Input Start Marker
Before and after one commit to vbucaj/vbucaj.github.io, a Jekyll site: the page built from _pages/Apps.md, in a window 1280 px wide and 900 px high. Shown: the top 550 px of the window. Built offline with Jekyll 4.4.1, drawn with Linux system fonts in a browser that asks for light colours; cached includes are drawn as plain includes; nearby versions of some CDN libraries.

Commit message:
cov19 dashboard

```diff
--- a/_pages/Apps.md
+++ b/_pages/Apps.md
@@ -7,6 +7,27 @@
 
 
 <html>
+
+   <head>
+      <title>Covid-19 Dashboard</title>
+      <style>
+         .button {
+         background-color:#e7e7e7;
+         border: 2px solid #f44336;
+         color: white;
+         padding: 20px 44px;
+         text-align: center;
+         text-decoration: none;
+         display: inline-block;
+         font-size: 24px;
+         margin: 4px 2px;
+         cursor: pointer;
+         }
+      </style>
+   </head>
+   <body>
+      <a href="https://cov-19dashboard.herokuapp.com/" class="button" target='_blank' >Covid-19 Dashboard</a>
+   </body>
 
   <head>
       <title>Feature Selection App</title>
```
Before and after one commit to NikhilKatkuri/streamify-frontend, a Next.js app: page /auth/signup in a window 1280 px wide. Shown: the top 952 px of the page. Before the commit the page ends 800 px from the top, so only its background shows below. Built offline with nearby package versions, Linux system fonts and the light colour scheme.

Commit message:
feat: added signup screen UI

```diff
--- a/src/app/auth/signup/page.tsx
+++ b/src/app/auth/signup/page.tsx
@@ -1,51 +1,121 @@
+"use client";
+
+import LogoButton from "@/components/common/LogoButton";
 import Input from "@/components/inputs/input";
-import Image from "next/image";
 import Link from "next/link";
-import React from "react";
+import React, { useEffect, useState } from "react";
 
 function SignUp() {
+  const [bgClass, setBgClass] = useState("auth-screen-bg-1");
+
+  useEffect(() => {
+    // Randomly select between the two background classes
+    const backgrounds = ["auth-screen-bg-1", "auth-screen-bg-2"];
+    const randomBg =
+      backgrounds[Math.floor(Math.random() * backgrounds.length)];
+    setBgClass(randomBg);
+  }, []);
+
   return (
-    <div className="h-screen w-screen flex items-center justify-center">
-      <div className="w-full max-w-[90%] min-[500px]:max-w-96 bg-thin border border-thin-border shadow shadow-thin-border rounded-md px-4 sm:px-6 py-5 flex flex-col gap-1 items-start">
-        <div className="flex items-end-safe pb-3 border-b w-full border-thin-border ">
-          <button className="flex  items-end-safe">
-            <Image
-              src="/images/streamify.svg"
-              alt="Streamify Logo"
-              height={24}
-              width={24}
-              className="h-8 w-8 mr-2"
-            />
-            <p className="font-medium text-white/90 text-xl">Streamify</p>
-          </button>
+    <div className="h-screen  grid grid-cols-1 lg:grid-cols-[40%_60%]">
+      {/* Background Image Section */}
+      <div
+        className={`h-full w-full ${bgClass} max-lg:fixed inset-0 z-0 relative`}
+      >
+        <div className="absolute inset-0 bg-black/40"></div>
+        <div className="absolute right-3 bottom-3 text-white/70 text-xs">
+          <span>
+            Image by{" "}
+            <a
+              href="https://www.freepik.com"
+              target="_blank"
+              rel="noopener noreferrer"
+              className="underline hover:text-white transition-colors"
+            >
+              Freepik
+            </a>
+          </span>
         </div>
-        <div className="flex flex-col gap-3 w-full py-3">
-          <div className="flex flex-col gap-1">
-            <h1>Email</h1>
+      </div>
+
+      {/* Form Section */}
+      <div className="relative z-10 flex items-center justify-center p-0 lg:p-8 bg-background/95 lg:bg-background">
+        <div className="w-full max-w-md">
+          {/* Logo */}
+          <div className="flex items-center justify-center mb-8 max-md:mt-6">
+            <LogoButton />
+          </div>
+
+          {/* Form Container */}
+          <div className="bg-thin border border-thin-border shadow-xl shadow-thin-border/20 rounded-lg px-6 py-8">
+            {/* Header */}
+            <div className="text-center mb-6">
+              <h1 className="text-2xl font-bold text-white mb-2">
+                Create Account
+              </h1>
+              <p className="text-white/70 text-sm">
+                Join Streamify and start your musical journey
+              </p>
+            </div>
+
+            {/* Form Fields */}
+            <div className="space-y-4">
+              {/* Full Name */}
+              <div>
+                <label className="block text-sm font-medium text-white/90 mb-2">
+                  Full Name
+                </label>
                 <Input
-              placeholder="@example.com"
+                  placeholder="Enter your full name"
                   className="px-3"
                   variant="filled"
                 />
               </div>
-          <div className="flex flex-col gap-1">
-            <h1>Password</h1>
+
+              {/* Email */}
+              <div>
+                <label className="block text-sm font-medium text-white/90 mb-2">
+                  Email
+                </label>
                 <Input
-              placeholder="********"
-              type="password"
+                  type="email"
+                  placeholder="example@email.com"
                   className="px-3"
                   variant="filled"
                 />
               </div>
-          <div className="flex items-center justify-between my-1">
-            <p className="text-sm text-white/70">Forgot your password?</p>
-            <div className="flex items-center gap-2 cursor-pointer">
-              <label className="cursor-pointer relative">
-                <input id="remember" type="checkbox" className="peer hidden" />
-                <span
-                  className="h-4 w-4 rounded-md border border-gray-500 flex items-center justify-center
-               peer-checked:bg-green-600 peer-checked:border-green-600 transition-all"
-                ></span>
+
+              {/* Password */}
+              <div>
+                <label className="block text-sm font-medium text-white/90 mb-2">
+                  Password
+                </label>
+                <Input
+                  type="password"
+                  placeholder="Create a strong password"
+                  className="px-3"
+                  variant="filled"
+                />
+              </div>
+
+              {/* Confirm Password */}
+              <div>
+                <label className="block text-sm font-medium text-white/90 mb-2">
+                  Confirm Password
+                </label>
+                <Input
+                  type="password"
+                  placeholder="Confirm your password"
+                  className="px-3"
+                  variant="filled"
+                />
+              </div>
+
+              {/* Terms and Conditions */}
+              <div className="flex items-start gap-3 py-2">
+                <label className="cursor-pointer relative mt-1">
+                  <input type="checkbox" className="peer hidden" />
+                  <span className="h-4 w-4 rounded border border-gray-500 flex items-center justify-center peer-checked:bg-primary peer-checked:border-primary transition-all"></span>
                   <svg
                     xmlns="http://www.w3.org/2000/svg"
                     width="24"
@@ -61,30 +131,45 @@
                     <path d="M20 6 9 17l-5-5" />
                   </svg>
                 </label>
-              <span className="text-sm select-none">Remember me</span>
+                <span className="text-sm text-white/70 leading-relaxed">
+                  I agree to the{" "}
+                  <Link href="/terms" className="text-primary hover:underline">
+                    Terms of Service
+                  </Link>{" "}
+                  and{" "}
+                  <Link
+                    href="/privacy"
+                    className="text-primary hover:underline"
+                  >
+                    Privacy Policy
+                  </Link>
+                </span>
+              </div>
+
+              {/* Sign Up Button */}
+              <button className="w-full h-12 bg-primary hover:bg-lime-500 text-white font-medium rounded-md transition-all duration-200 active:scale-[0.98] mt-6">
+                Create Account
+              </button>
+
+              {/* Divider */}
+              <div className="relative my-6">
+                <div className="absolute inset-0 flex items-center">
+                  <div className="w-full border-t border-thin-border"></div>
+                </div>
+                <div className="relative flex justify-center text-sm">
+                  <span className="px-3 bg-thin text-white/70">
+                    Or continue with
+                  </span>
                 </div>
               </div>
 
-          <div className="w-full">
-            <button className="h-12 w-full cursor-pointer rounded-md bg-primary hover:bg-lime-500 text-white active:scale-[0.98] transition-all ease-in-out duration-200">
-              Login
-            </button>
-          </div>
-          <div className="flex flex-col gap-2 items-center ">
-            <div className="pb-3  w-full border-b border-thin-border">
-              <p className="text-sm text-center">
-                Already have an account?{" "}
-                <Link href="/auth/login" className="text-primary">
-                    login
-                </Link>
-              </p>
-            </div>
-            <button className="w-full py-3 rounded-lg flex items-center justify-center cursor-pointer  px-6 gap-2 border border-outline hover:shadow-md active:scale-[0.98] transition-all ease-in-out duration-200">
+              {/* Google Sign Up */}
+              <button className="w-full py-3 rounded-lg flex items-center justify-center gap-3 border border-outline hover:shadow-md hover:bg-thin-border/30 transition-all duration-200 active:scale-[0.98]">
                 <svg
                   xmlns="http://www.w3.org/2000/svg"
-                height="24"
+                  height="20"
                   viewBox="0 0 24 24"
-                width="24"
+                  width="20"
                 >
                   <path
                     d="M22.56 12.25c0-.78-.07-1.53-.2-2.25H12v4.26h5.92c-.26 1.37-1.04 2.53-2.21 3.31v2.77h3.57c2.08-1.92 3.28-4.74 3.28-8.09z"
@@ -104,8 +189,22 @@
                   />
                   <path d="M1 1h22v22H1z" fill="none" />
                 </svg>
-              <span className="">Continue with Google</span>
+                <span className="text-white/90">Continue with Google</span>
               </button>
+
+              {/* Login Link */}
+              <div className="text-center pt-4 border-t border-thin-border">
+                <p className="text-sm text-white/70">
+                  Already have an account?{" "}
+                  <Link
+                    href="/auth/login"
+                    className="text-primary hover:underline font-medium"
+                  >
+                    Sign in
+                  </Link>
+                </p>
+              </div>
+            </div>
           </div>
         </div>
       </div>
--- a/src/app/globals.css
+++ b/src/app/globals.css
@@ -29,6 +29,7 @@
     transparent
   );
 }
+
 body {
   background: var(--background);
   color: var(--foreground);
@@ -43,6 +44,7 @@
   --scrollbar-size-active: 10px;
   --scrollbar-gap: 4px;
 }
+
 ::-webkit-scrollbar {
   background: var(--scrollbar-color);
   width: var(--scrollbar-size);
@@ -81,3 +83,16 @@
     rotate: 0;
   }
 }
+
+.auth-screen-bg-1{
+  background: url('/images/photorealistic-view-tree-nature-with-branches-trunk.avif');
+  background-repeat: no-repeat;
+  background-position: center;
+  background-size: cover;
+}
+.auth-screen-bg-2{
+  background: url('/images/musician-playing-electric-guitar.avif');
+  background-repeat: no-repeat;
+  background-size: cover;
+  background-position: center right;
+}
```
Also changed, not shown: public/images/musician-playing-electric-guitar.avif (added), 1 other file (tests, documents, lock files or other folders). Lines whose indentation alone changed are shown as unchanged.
Input End Marker
**Your goal**
Write the opening line of the data above and every line after it, exactly, stopping once you have written the line with "cov19 dashboard".

**Result of this task**
Before and after one commit to vbucaj/vbucaj.github.io, a Jekyll site: the page built from _pages/Apps.md, in a window 1280 px wide and 900 px high. Shown: the top 550 px of the window. Built offline with Jekyll 4.4.1, drawn with Linux system fonts in a browser that asks for light colours; cached includes are drawn as plain includes; nearby versions of some CDN libraries.

Commit message:
cov19 dashboard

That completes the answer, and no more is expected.